━━ Given records

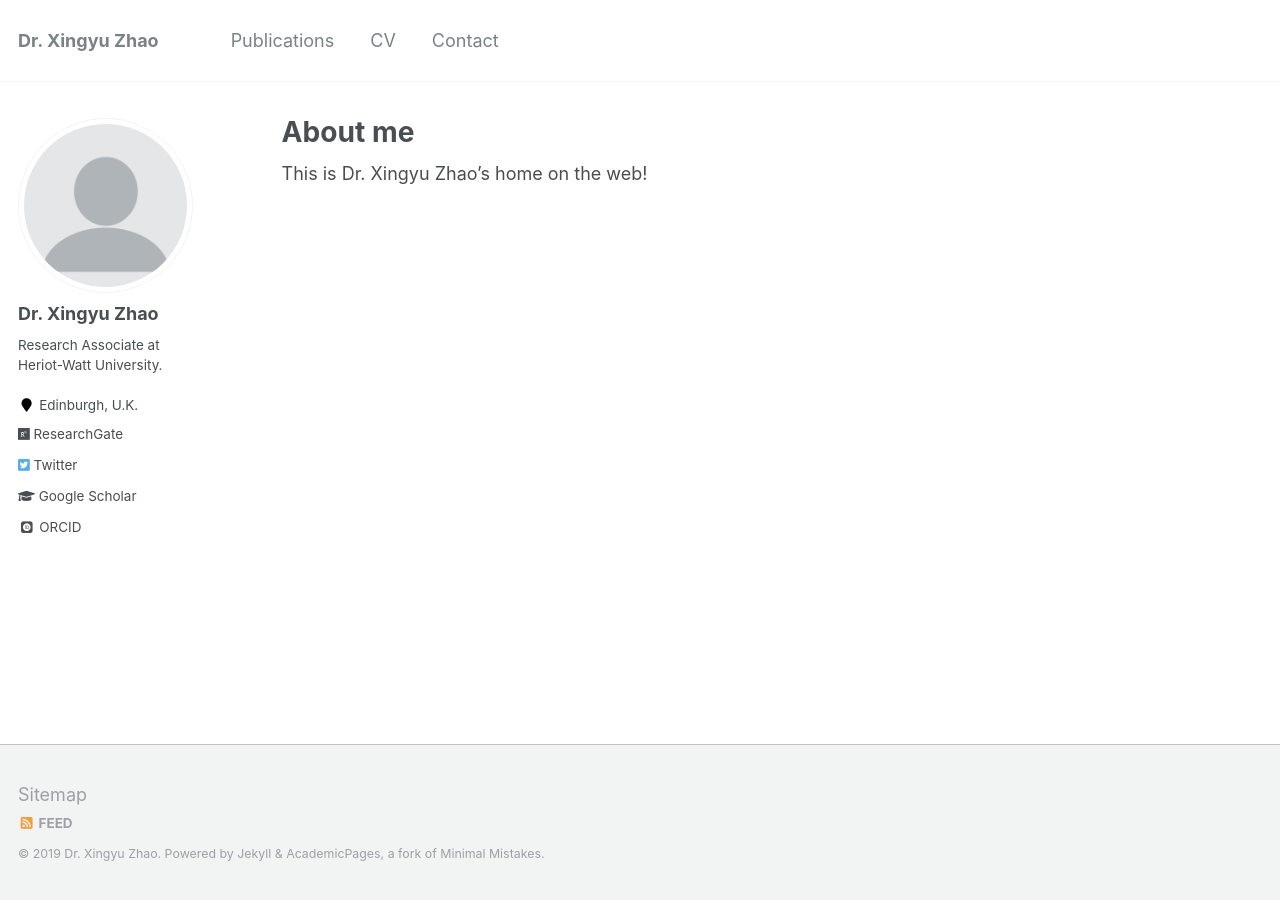
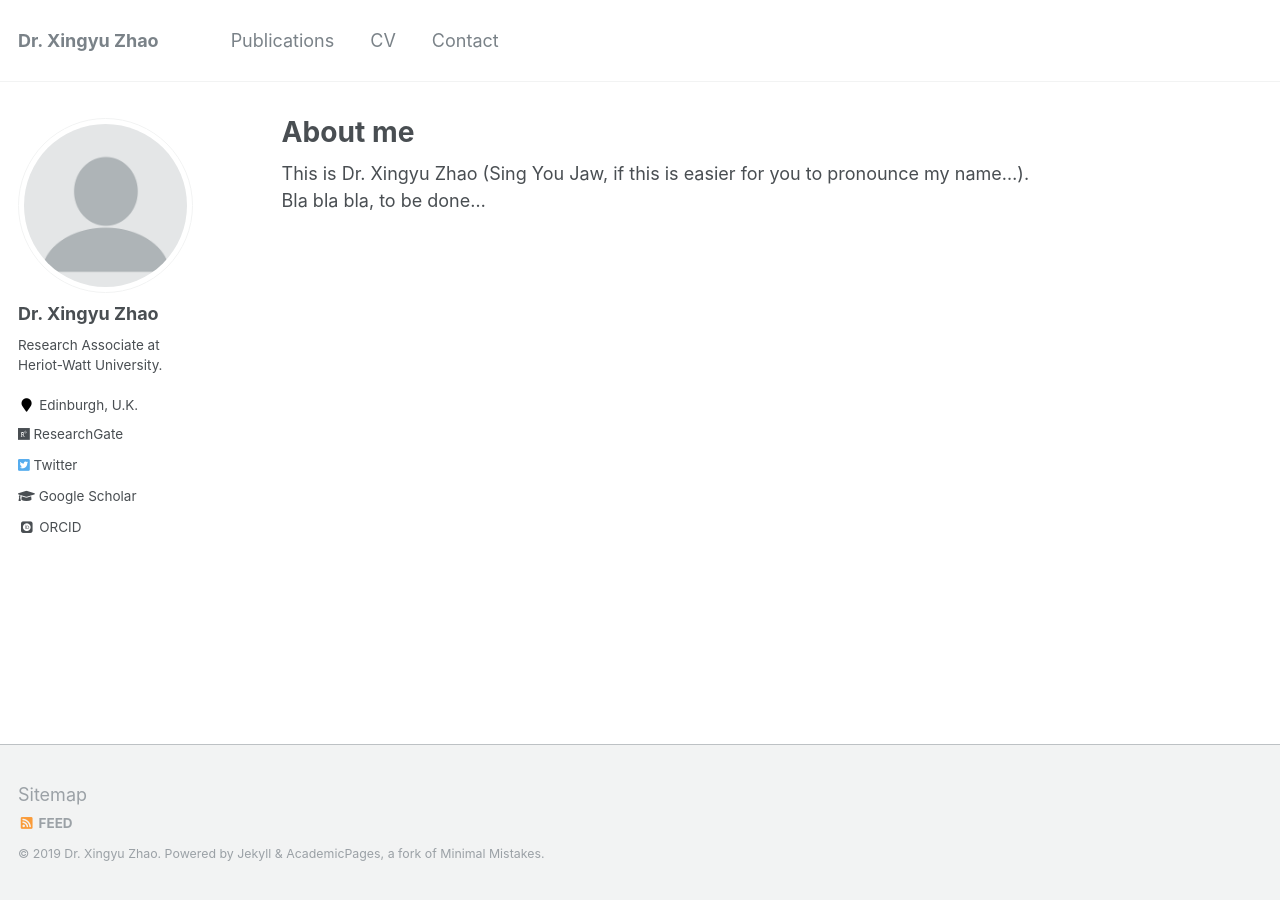
Before and after one commit to x-y-zhao/x-y-zhao.github.io, a Jekyll site: the page built from _pages/about.md, in a window 1280 px wide. Built offline with Jekyll 4.4.1, drawn with Linux system fonts in a browser that asks for light colours; some web fonts are replaced.

Commit message:
Update about.md

```diff
--- a/_pages/about.md
+++ b/_pages/about.md
@@ -8,6 +8,6 @@ redirect_from:
   - /about.html
 ---
 
-This is Dr. Xingyu Zhao's home on the web!
+This is Dr. Xingyu Zhao (Sing You Jaw, if this is easier for you to pronounce my name...). Bla bla bla, to be done...
 
 <!--- powered by the [academicpages template](https://github.com/academicpages/academicpages.github.io) and hosted --->
```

━━━━

= What is being asked =
Exactly reproduce each record, leaving out any pictures.

= Written solution =
Before and after one commit to x-y-zhao/x-y-zhao.github.io, a Jekyll site: the page built from _pages/about.md, in a window 1280 px wide. Built offline with Jekyll 4.4.1, drawn with Linux system fonts in a browser that asks for light colours; some web fonts are replaced.

Commit message:
Update about.md

```diff
--- a/_pages/about.md
+++ b/_pages/about.md
@@ -8,6 +8,6 @@ redirect_from:
   - /about.html
 ---
 
-This is Dr. Xingyu Zhao's home on the web!
+This is Dr. Xingyu Zhao (Sing You Jaw, if this is easier for you to pronounce my name...). Bla bla bla, to be done...
 
 <!--- powered by the [academicpages template](https://github.com/academicpages/academicpages.github.io) and hosted --->
```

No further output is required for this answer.